• TRY IT:
Each line of the data below that holds the word "RawData" is to be reported in full.

(SUPPLIED MATERIAL begins)

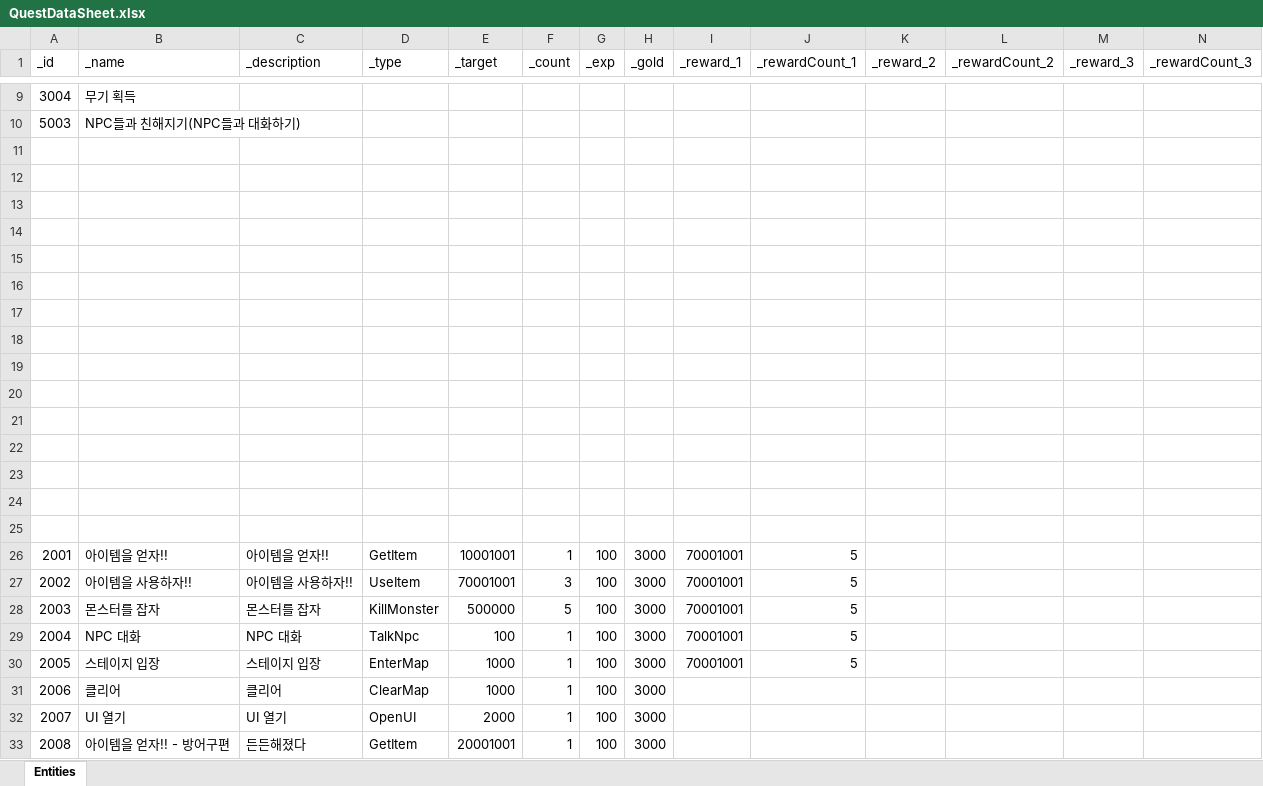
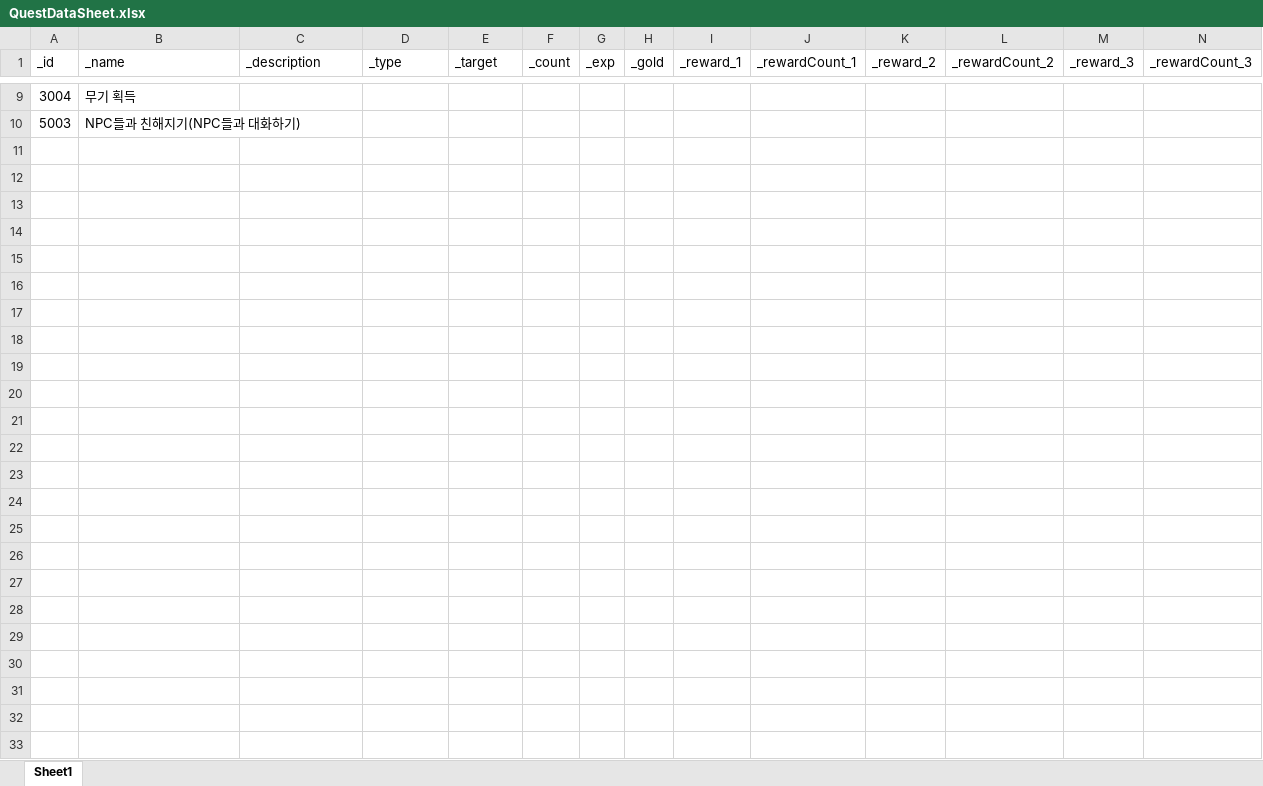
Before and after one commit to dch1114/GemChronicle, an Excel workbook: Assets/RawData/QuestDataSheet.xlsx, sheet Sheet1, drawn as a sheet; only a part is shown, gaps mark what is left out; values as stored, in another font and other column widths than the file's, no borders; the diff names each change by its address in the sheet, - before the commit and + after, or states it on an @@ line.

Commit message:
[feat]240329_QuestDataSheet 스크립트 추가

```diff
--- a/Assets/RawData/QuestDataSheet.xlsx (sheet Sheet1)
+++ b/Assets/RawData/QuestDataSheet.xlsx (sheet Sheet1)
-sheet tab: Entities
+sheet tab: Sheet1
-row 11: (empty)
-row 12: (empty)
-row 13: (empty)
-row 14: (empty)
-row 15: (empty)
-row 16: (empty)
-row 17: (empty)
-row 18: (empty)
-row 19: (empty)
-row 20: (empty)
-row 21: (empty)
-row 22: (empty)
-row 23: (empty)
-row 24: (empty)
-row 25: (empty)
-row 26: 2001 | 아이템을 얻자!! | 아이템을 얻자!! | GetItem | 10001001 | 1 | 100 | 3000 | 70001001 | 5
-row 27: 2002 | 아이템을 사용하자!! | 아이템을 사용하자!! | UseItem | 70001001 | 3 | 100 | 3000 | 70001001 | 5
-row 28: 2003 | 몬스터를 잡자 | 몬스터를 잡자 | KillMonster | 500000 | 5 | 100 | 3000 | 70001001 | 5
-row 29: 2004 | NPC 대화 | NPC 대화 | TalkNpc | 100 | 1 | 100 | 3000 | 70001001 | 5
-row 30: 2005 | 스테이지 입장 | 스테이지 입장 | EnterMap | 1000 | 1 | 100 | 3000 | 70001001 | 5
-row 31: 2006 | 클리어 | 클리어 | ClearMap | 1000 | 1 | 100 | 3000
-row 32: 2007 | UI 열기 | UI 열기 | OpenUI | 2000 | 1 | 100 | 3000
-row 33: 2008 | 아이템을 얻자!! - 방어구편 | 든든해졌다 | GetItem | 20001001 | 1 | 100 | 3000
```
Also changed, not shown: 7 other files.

(SUPPLIED MATERIAL ends)

• ANSWER TO THIS EXERCISE:
Before and after one commit to dch1114/GemChronicle, an Excel workbook: Assets/RawData/QuestDataSheet.xlsx, sheet Sheet1, drawn as a sheet; only a part is shown, gaps mark what is left out; values as stored, in another font and other column widths than the file's, no borders; the diff names each change by its address in the sheet, - before the commit and + after, or states it on an @@ line.
--- a/Assets/RawData/QuestDataSheet.xlsx (sheet Sheet1)
+++ b/Assets/RawData/QuestDataSheet.xlsx (sheet Sheet1)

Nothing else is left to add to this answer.